Meanwhile, news of the Syndicate was spreading. In the British records, the Russian Consul General is quoted as calling Hatinoglou the ‘Spongeman’, and the Mushir al-Dawlah [Persian Prime Minister] referring to the Syndicate as the ‘Greek Sponge Exploiting Company’ (IOR/L/PS/10/456, ff. 117r, 128r). In addition, there were rumours that the Syndicate was a cover for the British Government’s own suspicious political activity. The Syndicate’s practices were being questioned too. In early 1906, the Political Resident A senior ranking political representative (equivalent to a Consul General) from the diplomatic corps of the Government of India or one of its subordinate provincial governments, in charge of a Political Residency. in the Persian Gulf The historical term used to describe the body of water between the Arabian Peninsula and Iran. , Major Percy Zachariah Cox, relayed a story claiming that the Persian concession had been obtained unfaithfully by the ‘blandishments of some fair siren [sic]’ employed to target the Shah during his tour of Europe (IOR/L/PS/10/456, f. 120r). By March, Cox admitted to being ‘ultra nervous’ and having ‘instinctive apprehensions’ that the concessions would bring trouble (IOR/L/PS/10/456, f. 118r).
Nevertheless, Hatinoglou’s first attempt at sponge fishing in the Gulf failed.
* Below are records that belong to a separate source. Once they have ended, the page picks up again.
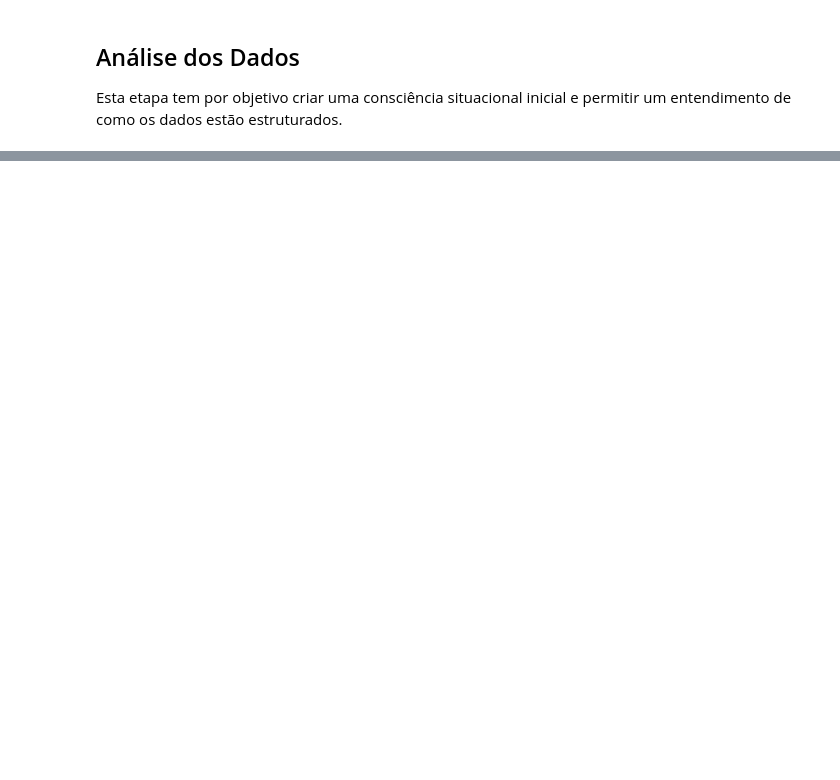
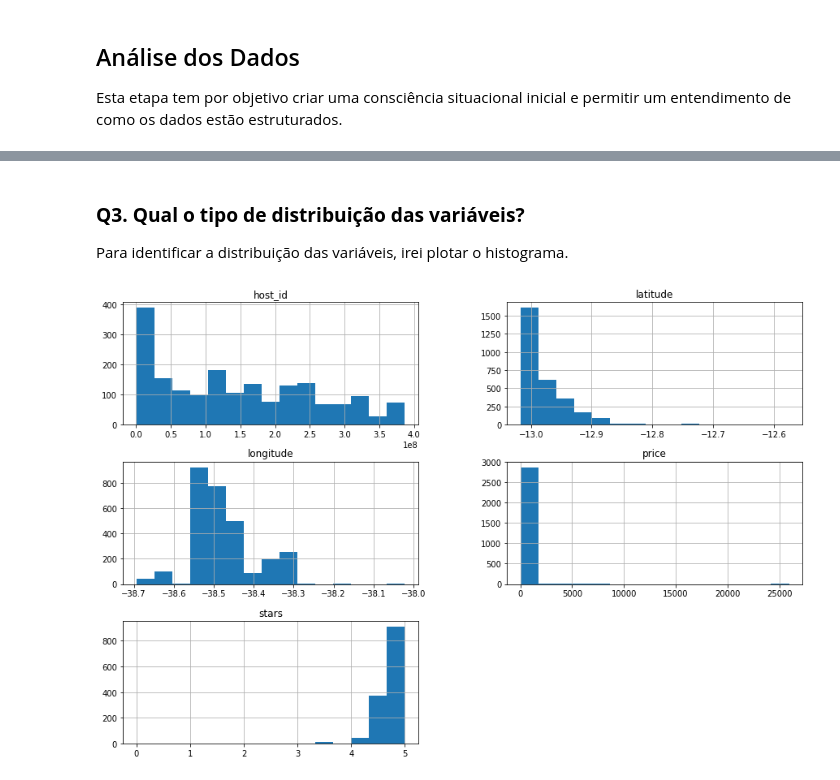
Before and after one commit to israelruiz2005/projeto_airbnb, a Jupyter notebook: Analisando_os_Dados_do_Airbnb_(Salvador_Bahia).ipynb, the cells around one changed output, grey strips where cells are left out. Drawn from its saved outputs; the diff is of its cells as text; code cells hidden in the pictures; blank space fills up the shorter version.

```diff
--- a/Analisando_os_Dados_do_Airbnb_(Salvador_Bahia).ipynb
+++ b/Analisando_os_Dados_do_Airbnb_(Salvador_Bahia).ipynb
@@ -172,0 +128,3 @@ df.head()
+# %%
+#Criando novo dataframe
+df_novo = df[["id","name","host_id","host_name","neighbourhood","latitude","longitude","roomType","price","last_review","stars"]]
@@ -172,0 +191,9 @@ df.head()
+# %% [markdown]
+### **Q3. Qual o tipo de distribuição das variáveis?**
+
+Para identificar a distribuição das variáveis, irei plotar o histograma.
+# %%
+# plotar o histograma das variáveis numéricas
+df_novo.hist(bins=15, figsize=(15,10));
+# %% [output]
+[figure, added]
```
Also changed, not shown: parts of 33 cells of this notebook.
In August 1906, the Syndicate’s representatives returned to London as a result of the hot weather, lack of commercial sponges, divers who ‘dilly dallied’, and ‘bad blood’ between Hatinoglou and a ‘Captain Demetri’, who was guiding the Greek divers brought over by the Syndicate to obtain sponges (IOR/L/PS/10/456, f. 90r). Despite this, the British Government remained concerned about Hatinoglou and the Syndicate’s potential return. In late 1905, the Government of India warned the Trucial Coast A name used by Britain from the nineteenth century to 1971 to refer to the present-day United Arab Emirates. rulers against entering into any concessions without prior consultation. In addition, the SS Patrick Stewart was chartered to obtain sponges in the Gulf and send them on to the Calcutta Museum for examination.
Ultimately, there would be no need for such action. By 1908 and without much success, Hatinoglou had lost the Persian concession and the Syndicate appeared to be defunct. British fears that the Syndicate would end up fishing for pearls never materialised. What the records reveal, however, is the great anxiety the Syndicate caused and, therefore, how intrinsic the pearl trade was to the Government of India’s imperial strategy in the Gulf. The prevention of a small sponge syndicate’s success proved, in Cox’s words, ‘just as vital to us as the prevention of a naval base by a Foreign Power’ (IOR/L/PS/10/456, f. 152r).